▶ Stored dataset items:
--- START ---

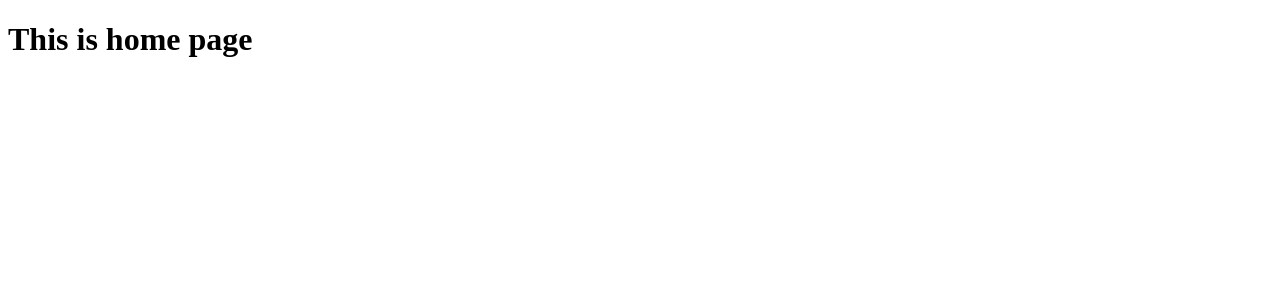
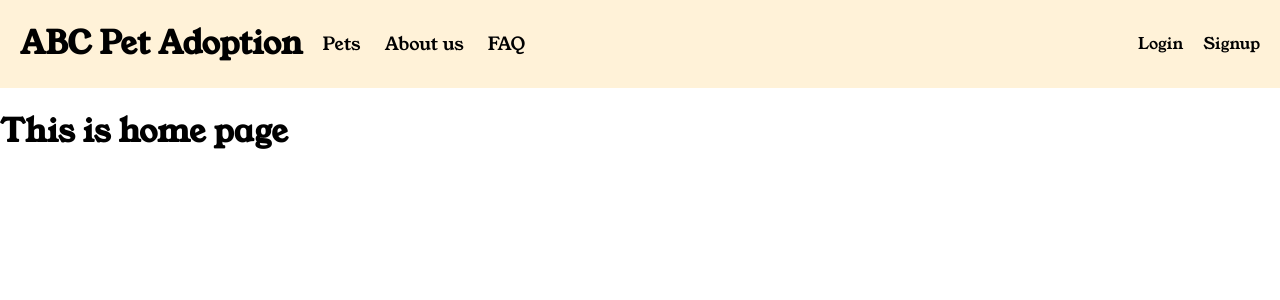
Before and after one commit to kiyohiro0310/SEF_AT, a Django app: page / in a window 1280 px wide. Shown: the top 300 px of the page. Run offline with Django 4.2, Linux system fonts and the light colour scheme.

Commit message:
Create header

```diff
--- /dev/null
+++ b/SEF/static/css/Kiyo.css
@@ -0,0 +1,42 @@
+/* header section */
+header {
+    width: 100%;
+    margin: auto;
+    height: fit-content;
+    display: flex;
+    flex-direction: row;
+    align-items: center;
+    background-color: #FFF2D8;
+}
+
+#header-left {
+    width: 70%;
+    display: flex;
+    flex-direction: row;
+    justify-content: start;
+    align-items: center;
+    gap: 20px;
+    margin-left: 20px ;
+}
+
+#header-left div a {
+    margin-right: 20px;
+    font-size: 18px;
+    color: black;
+    text-decoration: none;
+}
+
+#header-right {
+    width: 30%;
+    display: flex;
+    flex-direction: row;
+    justify-content: end;
+    align-items: center;
+    gap: 20px;
+    margin-right: 20px;
+}
+
+#header-right a{
+    text-decoration: none;
+    color: black;
+}
--- a/SEF/static/css/master.css
+++ b/SEF/static/css/master.css
@@ -1,156 +1,4 @@
-html {
-    background-color: white;
-    font-family: Helvetica, Arial, Sans-serif;
-    font-size: 100%;
-    color: black;
-    margin: auto 70px auto 70px;
+html, body {
+    font-family: 'Young Serif', serif;
+    margin: 0;
 }
-
-h1,h2,h3,h4,h5,h6 {
-    font-family: 'Josefin Slab', Georgia, serif;
-}
-
-h1 {
-    font-size: 250%;
-    color: #172457;
-    text-align: center;
-}
-
-h2 {
-    font-size: 200%;
-    color: #172457;
-    text-transform: capitalize;
-}
-
-h3 {
-    font-size: 170%;
-    color: #7B85AD;
-    text-transform: capitalize;
-}
-
-h4 {
-    font-size: 140%;
-    color: #7B85AD;
-    background-color:  #f0f0f0;
-    text-transform: capitalize;
-}
-
-h5 {
-    font-size: 120%;
-    color: black;
-}
-
-li {
-    padding-left: 20px;
-}
-
-.figure--container {
-    display: flex;
-    flex-direction: row-reverse;
-    padding-left: 25px;
-}
-
-.image--container, .image--caption{
-    margin: 0 auto;
-    width: 400px;
-}
-
-.image--figure {
-    width: 100%;
-}
-
-.image {
-    min-width: 300px;
-    max-width: 400px;
-}
-
-.figure--chart {
-    padding: 10px 15px;
-}
-
-.chart--container, .chart--caption{
-    margin: 0 auto;
-    width: 700px;
-}
-
-.chart {
-    min-width: 300px;
-    max-width: 700px;
-}
-
-figcaption {
-    padding-bottom: 15px;
-    font-size: 70%;
-    font-style: italic;
-    border-bottom: 1px solid black;
-}
-
-header {
-    background-color: #172457;
-    font-size: 120%;
-}
-
-header a {
-    color: white;
-    padding: 14px 16px;
-    text-align: center;
-}
-header a:hover {
-    background-color: #7B85AD;
-    color: black;
-}
-
-a {
-    font-style: italic;
-    color: black;
-}
-a:visited {
-    color: #7B85AD;
-}
-
-.header--container {
-    display: flex;
-}
-.header--container div {
-    display: flex;
-    width: 100%;
-    float: right;
-}
-
-.header--right {
-    width: 100%;
-    display: flex;
-}
-.header--right div {
-    justify-content: end;
-}
-
-.header--right div p {
-    color: white;
-    padding: 10px 10px 0 0;
-    font-size: 70%;
-    font-style: italic;
-    text-align: right;
-    float: right;
-    text-align: center;
-}
-
-footer {
-    background-color: #f0f0f0;
-    padding: 2px 20px;
-    border-radius: 10px;
-    font-size: 70%;
-}
-
-footer p:nth-child(2) {
-    margin-top: 0;
-}
-
-footer a {
-    color: black;
-}
-
-.related {
-    padding: 0 20px 30px 20px;
-    border: 1px dotted black;
-}
--- a/SEF/templates/home.html
+++ b/SEF/templates/home.html
@@ -3,9 +3,16 @@
 <head>
     <meta charset="UTF-8">
     <meta name="viewport" content="width=device-width, initial-scale=1.0">
+    <link rel="preconnect" href="https://fonts.googleapis.com">
+    <link rel="preconnect" href="https://fonts.gstatic.com" crossorigin>
+    <link href="https://fonts.googleapis.com/css2?family=Young+Serif&display=swap" rel="stylesheet">
     <title>Home</title>
+    {% load static %}
+    <link rel="stylesheet" href="{% static 'css/master.css'" %}">
+    <link rel="stylesheet" href="{% static 'css/Kiyo.css'" %}">
 </head>
 <body>
+    {% include 'layout/header.html' %}
     <h1>This is home page</h1>
 </body>
 </html>
--- /dev/null
+++ b/SEF/templates/layout/header.html
@@ -0,0 +1,15 @@
+<header>
+    <div id="header-left">
+        <h1>ABC Pet Adoption</h1>
+        <div>
+            <a href="/pet-list">Pets</a>
+            <a href="/about-us">About us</a>
+            <a href="/about-us#faq">FAQ</a>
+        </div>
+    </div>
+
+    <div id="header-right">
+        <a href="/authentication#login">Login</a>
+        <a href="/authentication#signup">Signup</a>
+    </div>
+</header>
```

--- END ---

▶ Task instructions:
Please retype every record shown above, exactly as written, but without pictures.

▶ Answer section:
Before and after one commit to kiyohiro0310/SEF_AT, a Django app: page / in a window 1280 px wide. Shown: the top 300 px of the page. Run offline with Django 4.2, Linux system fonts and the light colour scheme.

Commit message:
Create header

```diff
--- /dev/null
+++ b/SEF/static/css/Kiyo.css
@@ -0,0 +1,42 @@
+/* header section */
+header {
+    width: 100%;
+    margin: auto;
+    height: fit-content;
+    display: flex;
+    flex-direction: row;
+    align-items: center;
+    background-color: #FFF2D8;
+}
+
+#header-left {
+    width: 70%;
+    display: flex;
+    flex-direction: row;
+    justify-content: start;
+    align-items: center;
+    gap: 20px;
+    margin-left: 20px ;
+}
+
+#header-left div a {
+    margin-right: 20px;
+    font-size: 18px;
+    color: black;
+    text-decoration: none;
+}
+
+#header-right {
+    width: 30%;
+    display: flex;
+    flex-direction: row;
+    justify-content: end;
+    align-items: center;
+    gap: 20px;
+    margin-right: 20px;
+}
+
+#header-right a{
+    text-decoration: none;
+    color: black;
+}
--- a/SEF/static/css/master.css
+++ b/SEF/static/css/master.css
@@ -1,156 +1,4 @@
-html {
-    background-color: white;
-    font-family: Helvetica, Arial, Sans-serif;
-    font-size: 100%;
-    color: black;
-    margin: auto 70px auto 70px;
+html, body {
+    font-family: 'Young Serif', serif;
+    margin: 0;
 }
-
-h1,h2,h3,h4,h5,h6 {
-    font-family: 'Josefin Slab', Georgia, serif;
-}
-
-h1 {
-    font-size: 250%;
-    color: #172457;
-    text-align: center;
-}
-
-h2 {
-    font-size: 200%;
-    color: #172457;
-    text-transform: capitalize;
-}
-
-h3 {
-    font-size: 170%;
-    color: #7B85AD;
-    text-transform: capitalize;
-}
-
-h4 {
-    font-size: 140%;
-    color: #7B85AD;
-    background-color:  #f0f0f0;
-    text-transform: capitalize;
-}
-
-h5 {
-    font-size: 120%;
-    color: black;
-}
-
-li {
-    padding-left: 20px;
-}
-
-.figure--container {
-    display: flex;
-    flex-direction: row-reverse;
-    padding-left: 25px;
-}
-
-.image--container, .image--caption{
-    margin: 0 auto;
-    width: 400px;
-}
-
-.image--figure {
-    width: 100%;
-}
-
-.image {
-    min-width: 300px;
-    max-width: 400px;
-}
-
-.figure--chart {
-    padding: 10px 15px;
-}
-
-.chart--container, .chart--caption{
-    margin: 0 auto;
-    width: 700px;
-}
-
-.chart {
-    min-width: 300px;
-    max-width: 700px;
-}
-
-figcaption {
-    padding-bottom: 15px;
-    font-size: 70%;
-    font-style: italic;
-    border-bottom: 1px solid black;
-}
-
-header {
-    background-color: #172457;
-    font-size: 120%;
-}
-
-header a {
-    color: white;
-    padding: 14px 16px;
-    text-align: center;
-}
-header a:hover {
-    background-color: #7B85AD;
-    color: black;
-}
-
-a {
-    font-style: italic;
-    color: black;
-}
-a:visited {
-    color: #7B85AD;
-}
-
-.header--container {
-    display: flex;
-}
-.header--container div {
-    display: flex;
-    width: 100%;
-    float: right;
-}
-
-.header--right {
-    width: 100%;
-    display: flex;
-}
-.header--right div {
-    justify-content: end;
-}
-
-.header--right div p {
-    color: white;
-    padding: 10px 10px 0 0;
-    font-size: 70%;
-    font-style: italic;
-    text-align: right;
-    float: right;
-    text-align: center;
-}
-
-footer {
-    background-color: #f0f0f0;
-    padding: 2px 20px;
-    border-radius: 10px;
-    font-size: 70%;
-}
-
-footer p:nth-child(2) {
-    margin-top: 0;
-}
-
-footer a {
-    color: black;
-}
-
-.related {
-    padding: 0 20px 30px 20px;
-    border: 1px dotted black;
-}
--- a/SEF/templates/home.html
+++ b/SEF/templates/home.html
@@ -3,9 +3,16 @@
 <head>
     <meta charset="UTF-8">
     <meta name="viewport" content="width=device-width, initial-scale=1.0">
+    <link rel="preconnect" href="https://fonts.googleapis.com">
+    <link rel="preconnect" href="https://fonts.gstatic.com" crossorigin>
+    <link href="https://fonts.googleapis.com/css2?family=Young+Serif&display=swap" rel="stylesheet">
     <title>Home</title>
+    {% load static %}
+    <link rel="stylesheet" href="{% static 'css/master.css'" %}">
+    <link rel="stylesheet" href="{% static 'css/Kiyo.css'" %}">
 </head>
 <body>
+    {% include 'layout/header.html' %}
     <h1>This is home page</h1>
 </body>
 </html>
--- /dev/null
+++ b/SEF/templates/layout/header.html
@@ -0,0 +1,15 @@
+<header>
+    <div id="header-left">
+        <h1>ABC Pet Adoption</h1>
+        <div>
+            <a href="/pet-list">Pets</a>
+            <a href="/about-us">About us</a>
+            <a href="/about-us#faq">FAQ</a>
+        </div>
+    </div>
+
+    <div id="header-right">
+        <a href="/authentication#login">Login</a>
+        <a href="/authentication#signup">Signup</a>
+    </div>
+</header>
```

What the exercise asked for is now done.